[Opening GIVEN ENTRIES section]
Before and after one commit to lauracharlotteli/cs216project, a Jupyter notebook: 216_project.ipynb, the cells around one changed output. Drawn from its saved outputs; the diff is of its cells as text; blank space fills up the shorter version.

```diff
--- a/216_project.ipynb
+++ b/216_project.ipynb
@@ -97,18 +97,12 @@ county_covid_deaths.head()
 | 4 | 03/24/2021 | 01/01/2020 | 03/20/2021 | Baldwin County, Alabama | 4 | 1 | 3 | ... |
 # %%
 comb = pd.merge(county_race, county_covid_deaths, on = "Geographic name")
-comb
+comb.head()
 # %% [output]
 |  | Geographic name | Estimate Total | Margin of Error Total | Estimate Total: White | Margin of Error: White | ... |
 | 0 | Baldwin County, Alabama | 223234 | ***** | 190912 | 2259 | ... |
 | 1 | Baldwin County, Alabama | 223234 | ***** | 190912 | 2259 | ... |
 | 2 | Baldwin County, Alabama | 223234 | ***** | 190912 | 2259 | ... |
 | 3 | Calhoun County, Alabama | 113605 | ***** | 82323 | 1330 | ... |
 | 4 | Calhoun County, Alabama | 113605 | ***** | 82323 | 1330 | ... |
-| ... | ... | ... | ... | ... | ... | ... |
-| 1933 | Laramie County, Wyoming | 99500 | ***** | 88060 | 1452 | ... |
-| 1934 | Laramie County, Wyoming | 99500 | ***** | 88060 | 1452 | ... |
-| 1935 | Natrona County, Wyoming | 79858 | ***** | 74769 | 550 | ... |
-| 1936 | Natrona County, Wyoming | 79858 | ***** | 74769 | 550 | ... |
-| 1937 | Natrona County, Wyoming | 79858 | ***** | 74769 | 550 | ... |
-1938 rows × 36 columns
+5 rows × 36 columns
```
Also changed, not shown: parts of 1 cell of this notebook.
[Closing GIVEN ENTRIES section]
In how many lines of the data above does the word "comb" occur? Only the number is wanted.

3